# [MATERIAL SHOWN]
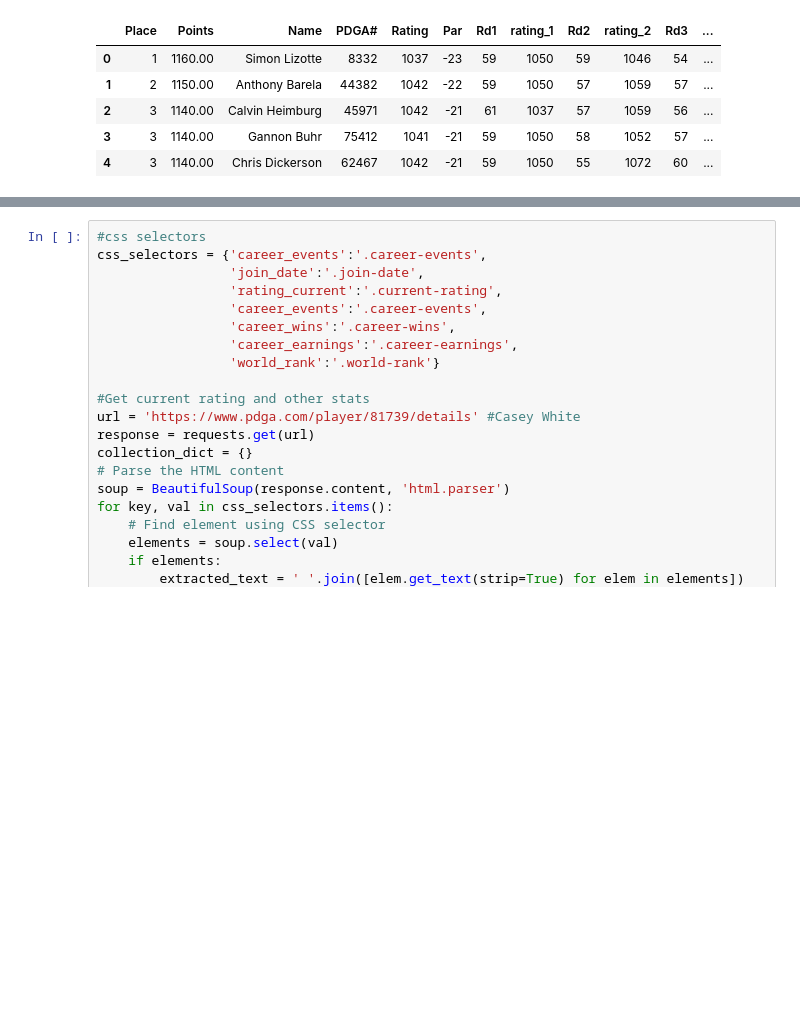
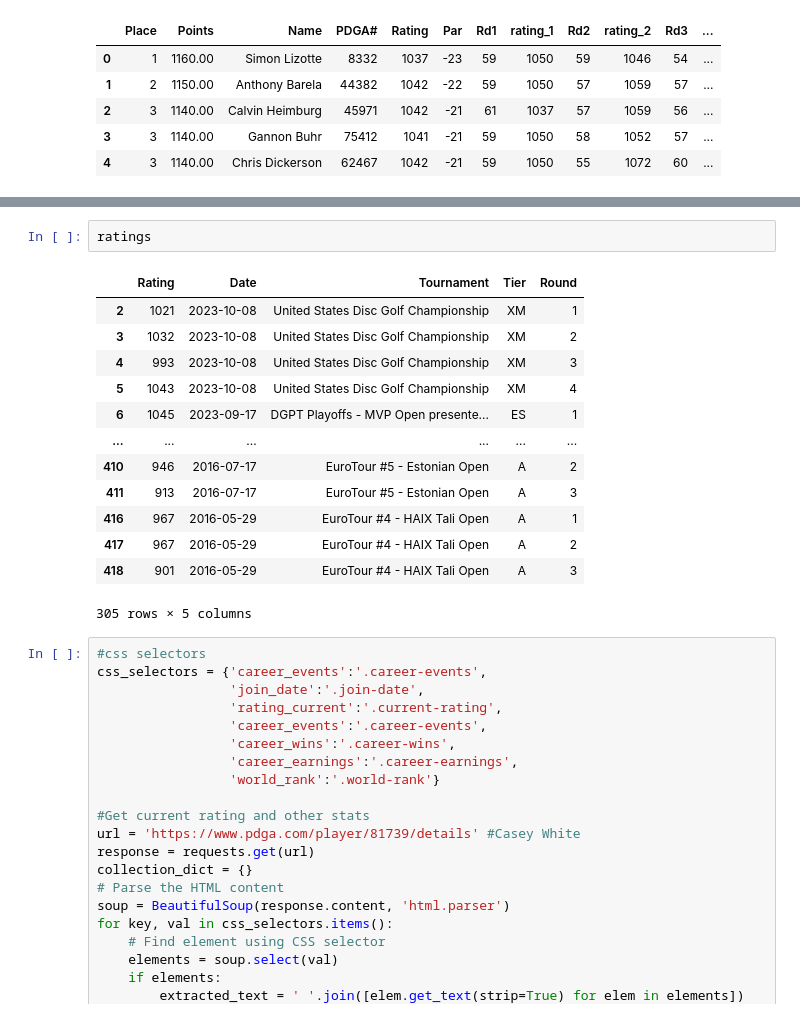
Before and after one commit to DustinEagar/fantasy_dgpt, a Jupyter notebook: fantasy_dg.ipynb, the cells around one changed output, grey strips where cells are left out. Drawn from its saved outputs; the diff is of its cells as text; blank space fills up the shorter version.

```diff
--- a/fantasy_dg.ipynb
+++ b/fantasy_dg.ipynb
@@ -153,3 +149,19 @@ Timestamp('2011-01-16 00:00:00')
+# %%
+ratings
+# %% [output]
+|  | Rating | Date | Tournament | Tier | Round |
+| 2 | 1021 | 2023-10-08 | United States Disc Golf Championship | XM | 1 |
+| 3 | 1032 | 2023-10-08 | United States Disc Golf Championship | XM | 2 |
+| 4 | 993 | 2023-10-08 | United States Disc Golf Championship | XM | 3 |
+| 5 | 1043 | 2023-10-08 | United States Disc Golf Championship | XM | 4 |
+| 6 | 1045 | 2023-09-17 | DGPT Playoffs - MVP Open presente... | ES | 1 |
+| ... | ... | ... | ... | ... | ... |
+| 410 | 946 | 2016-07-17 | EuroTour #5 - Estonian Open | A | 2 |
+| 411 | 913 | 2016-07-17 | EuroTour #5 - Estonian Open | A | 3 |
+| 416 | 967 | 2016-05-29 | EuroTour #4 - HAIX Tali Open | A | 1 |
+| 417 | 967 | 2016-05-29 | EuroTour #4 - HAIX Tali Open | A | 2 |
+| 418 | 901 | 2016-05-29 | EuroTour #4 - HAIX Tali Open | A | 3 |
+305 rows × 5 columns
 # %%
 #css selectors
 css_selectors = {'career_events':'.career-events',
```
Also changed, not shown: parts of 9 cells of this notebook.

# [ASSIGNMENT]
The word "output" appears in some of the lines above. Copy those lines.

# [REPLY]
Before and after one commit to DustinEagar/fantasy_dgpt, a Jupyter notebook: fantasy_dg.ipynb, the cells around one changed output, grey strips where cells are left out. Drawn from its saved outputs; the diff is of its cells as text; blank space fills up the shorter version.
+# %% [output]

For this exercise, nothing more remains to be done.